**WHAT TO DO**. Check each line below for the word "Nova", then please report how many lines have it and nothing more.

DATA FOR THIS TASK below:

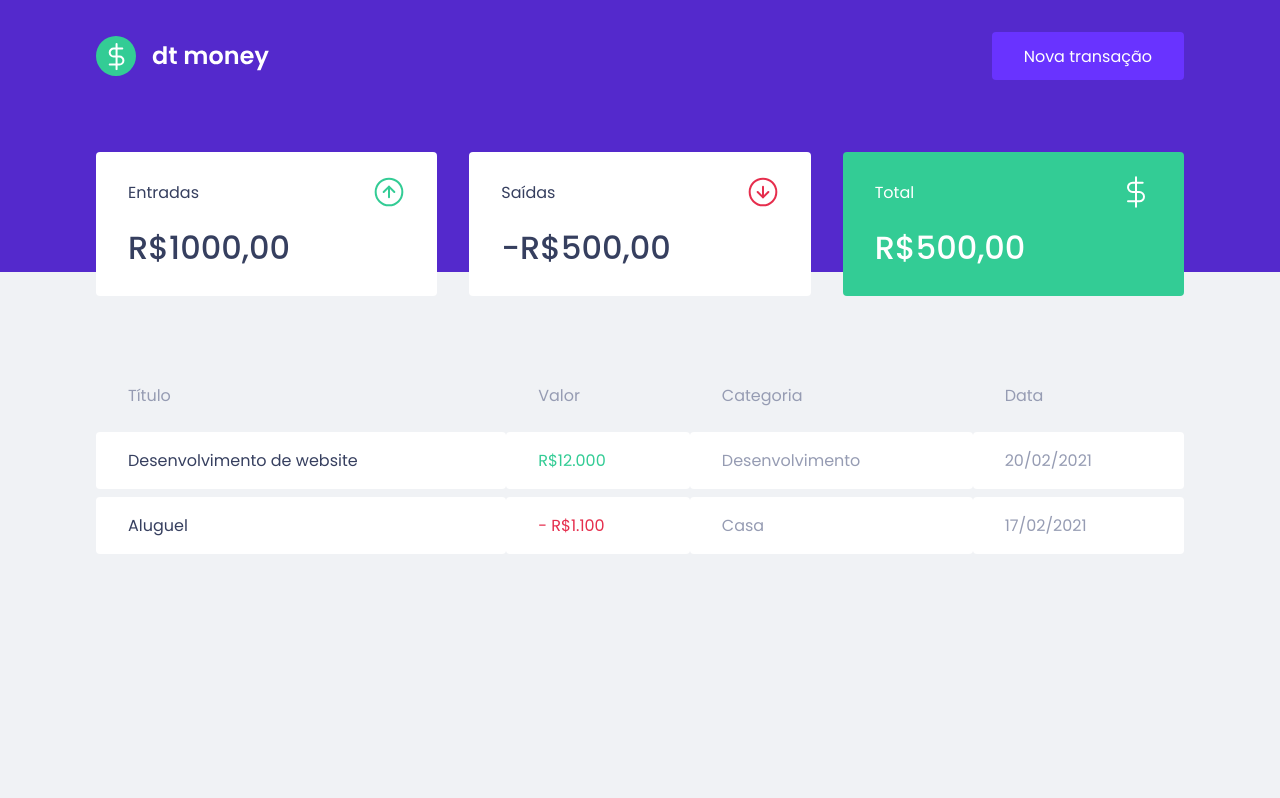
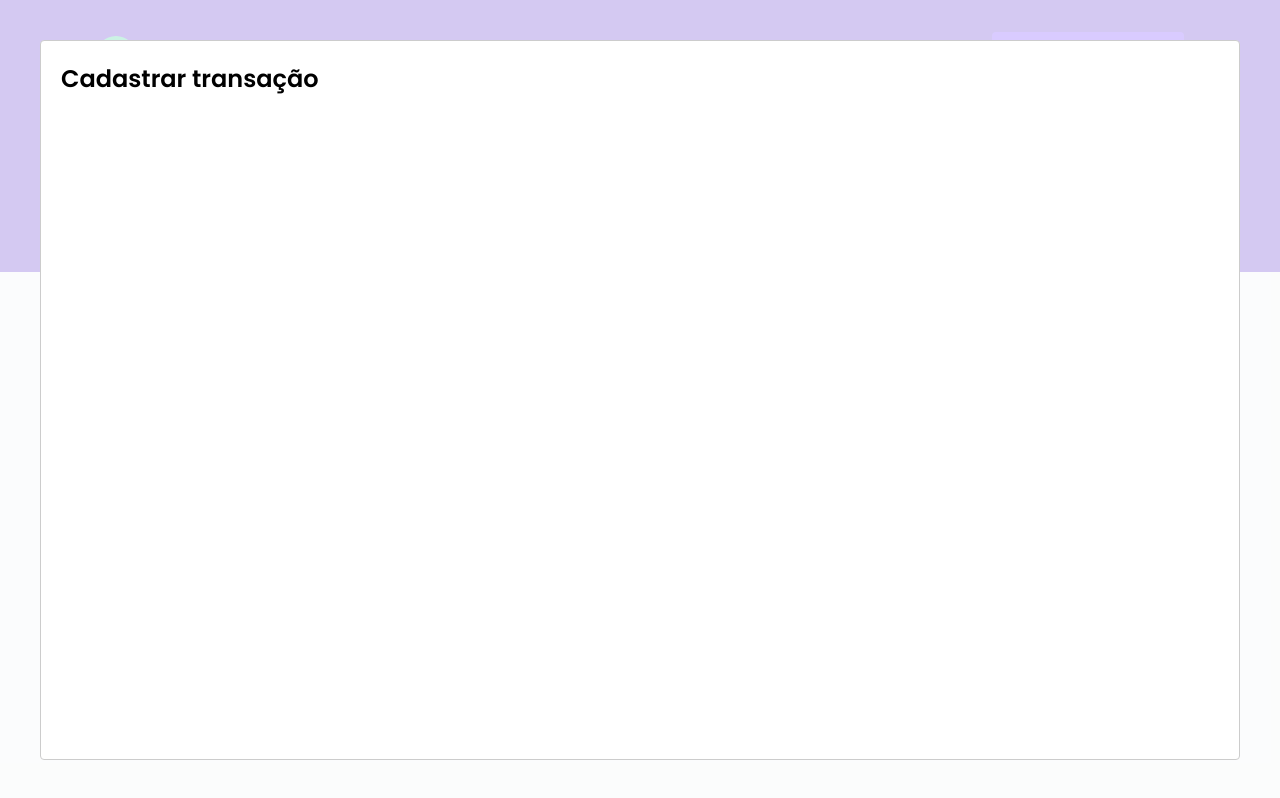
Before and after one commit to cvieira850/dtmoney, a React (Create React App) app: page / in a window 1280 px wide. Both pictures are taken after a click on the button "Nova transação". Built offline with nearby package versions, Linux system fonts and the light colour scheme; no server answers; what miragejs would draw is missing.

Commit message:
feat: show new transaction modal

```diff
--- a/src/App.tsx
+++ b/src/App.tsx
@@ -1,12 +1,35 @@
+import { useState } from 'react';
+import Modal from 'react-modal'
 import { Dashboard } from "./components/Dashboard";
 import { Header } from "./components/Header";
+
 import { GlobalStyle } from "./styles/global";
 
+Modal.setAppElement('#root')
+
 export function App() {
+  const [isNewTransactionModalOpen,setIsNewTransactionModalOpen] = useState(false)
+
+  function handleOpenNewTransactionModal() {
+    setIsNewTransactionModalOpen(true)
+  }
+
+  function handleCloseNewTransactionModal() {
+    setIsNewTransactionModalOpen(false)
+  }
   return (
     <>
-      <Header/>
+      <Header onOpenNewTransactionModal={handleOpenNewTransactionModal}/>
+
       <Dashboard />
+
+      <Modal
+        isOpen={isNewTransactionModalOpen}
+        onRequestClose={handleCloseNewTransactionModal}
+      >
+        <h2>Cadastrar transação</h2>
+      </Modal>
+
       <GlobalStyle/>
     </>
   );
--- a/src/components/Header/index.tsx
+++ b/src/components/Header/index.tsx
@@ -1,14 +1,20 @@
 import logoImg from '../../assets/logo.svg'
 import { Container, Content } from './styles'
 
-export function Header (){
+interface HeaderProps {
+  onOpenNewTransactionModal: () => void
+}
+
+export function Header ({onOpenNewTransactionModal}: HeaderProps){
+
   return(
     <Container>
       <Content>
         <img src={logoImg} alt="dt money"/>
-        <button type="button">
+        <button type="button" onClick={onOpenNewTransactionModal}>
           Nova transação
         </button>
+
       </Content>
     </Container>
   )
```
Also changed, not shown: package.json (+4 -10 lines), 1 other file (tests, documents, lock files or other folders).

End of DATA FOR THIS TASK.

**ANSWER SECTION**. 2